Published: Wednesday, October 9, 2013
Updated: Monday, October 14, 2013 14:10
Whether at an actual party or just gathering with a close group of friends, college students are always looking for a party game. Cards Against Humanity is a card game that’s off the beaten path, but perfect for a night of entertainment.
The setup is quite simple, and will be familiar to anyone who has played Apples to Apples. There is a central black card that features a fill-in-the-blank scenario. Each player has a handful of white cards with people, places, ideas or phrases that can satisfy the blank. After choosing a card, the “card czar” reads off all the answers and chooses their favorite, awarding a point to the owner of that card.
While uncomplicated in design, the pure enjoyment of the game comes from the cards available for play. Black cards can range anywhere from, “What helps Obama unwind?” to, “Make a haiku.” The white cards—which are often hilarious even without context—include things like “Goblins,” “Swag” and “Shaquille O’Neal’s Acting Career.”
If you are sensitive to profanity or other inappropriate terms, though, beware. This game is aimed at a specific crowd; Cards Against Humanity’s tagline “A party game for horrible people” is quite accurate.
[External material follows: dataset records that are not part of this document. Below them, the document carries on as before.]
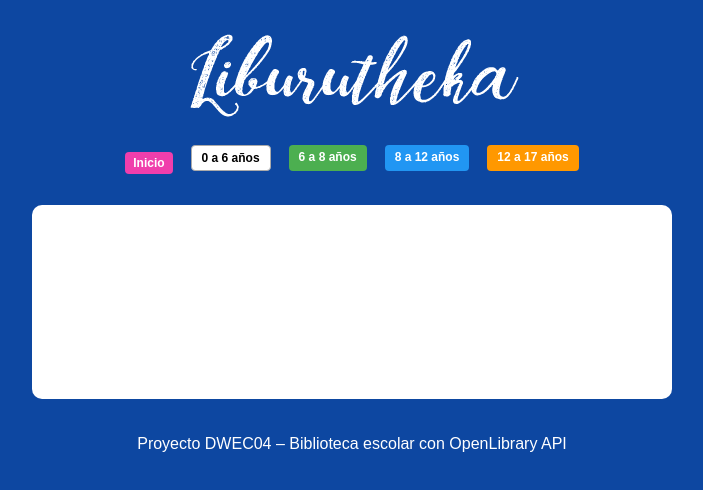
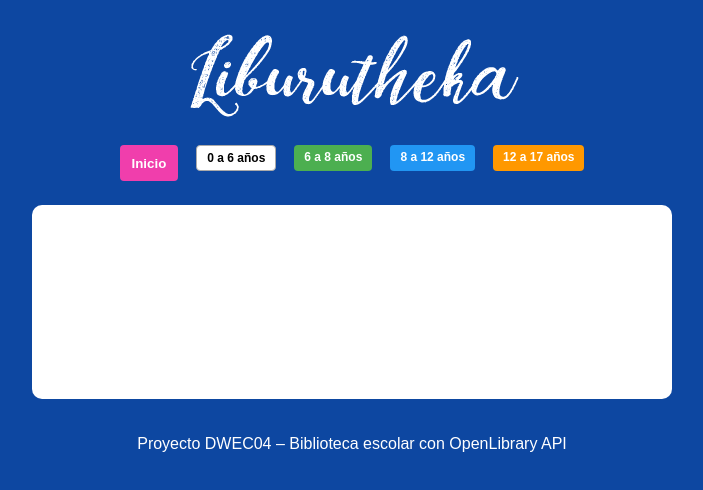
Before and after one commit to gongomlau/libreria, a plain HTML site: page index.html in a window 1280 px wide. Shown: the whole page, without its empty margins (288-991 px from the left). Drawn offline with nearby package versions, Linux system fonts and the light colour scheme; no server answers.

Commit message:
Revisado

```diff
--- a/css/styles.css
+++ b/css/styles.css
@@ -72,7 +72,6 @@ main{
    ====================================================== */
 .book-detail {
     background-color: #1976d2;
-    /* Azul más claro para contraste */
     border-radius: 10px;
     box-shadow: 0 3px 10px rgba(0, 0, 0, 0.4);
     padding: 20px;
@@ -87,28 +86,24 @@ main{
     border-radius: 6px;
     margin-bottom: 20px;
     border: 3px solid #fff;
-    /* Marco blanco para destacar */
 }
 
 .book-detail h2 {
     font-size: 1.6rem;
     margin: 10px 0;
     color: #fff;
-    /* Título en blanco */
 }
 
 .book-detail h4 {
     font-size: 1.2rem;
     margin: 5px 0 15px;
     color: #bbdefb;
-    /* Azul claro para subtítulo */
 }
 
 .book-detail p {
     font-size: 1rem;
     line-height: 1.5;
     color: #e3f2fd;
-    /* Texto en azul muy claro */
 }
 
 /* ======================================================
@@ -171,11 +166,12 @@ main{
     max-width: 600px;
     margin: 20px auto;
 }
-
+/* ======================================================
+   Home
+   ====================================================== */
 #top-menu {
     display: flex;
     justify-content: center;
-    align-items: center;
     gap: 10px;
     margin-bottom: 10px;
 }
@@ -184,9 +180,8 @@ main{
     background: #f03eac;
     border: none;
     cursor: pointer;
-    padding: 4px 8px;
+    padding: 5px 12px;
     margin: 4px;
-    font-size: 12px;
     border-radius: 4px;
     color: white;
     font-weight: bold;
```
Also changed, not shown: js/mappers/mapToBook.js (+5 -5 lines).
The example cards listed are easily some of the most innocent in the box.
With that being said, having the right crowd to play with is undeniable fun. After playing a few games with close friends, I left with an aching mouth from the night’s laughter. A few unfunny hands may be played every now and again, but the amount of pure comedic gold vastly outweighs any of those that may pop up. As one friend put it, “This is everything Apples to Apples should have been.”
You can also print off and design your own black and white cards when the game becomes stale from being overplayed. Or, many unique and brilliant house rules are suggested to increase variety. My personal favorite is “Rando Cardrissian,” where a random white card from the deck is thrown in with other players’ answers. When an inanimate object creates funny matches as often as an actual player, you know the designers did something right.
If you’re even the slightest bit interested, check out cardsagainsthumanity.com. It gives a brief explanation of the game and also features a card generator to offer a look at potential card matches. Not only this, but the entire game is offered in PDF format (for free) if you are ambitious enough to print all the cards. At the very least, you can check to see if the game is within your sense of humor.
Unfortunately, Cards Against Humanity is not available at local stores. It can be found on their website and at online retailers, and has expansion packs to add icing on the cake. The designers of Cards Against Humanity have earned every single cent you may throw their way although the entire base game is available to download online.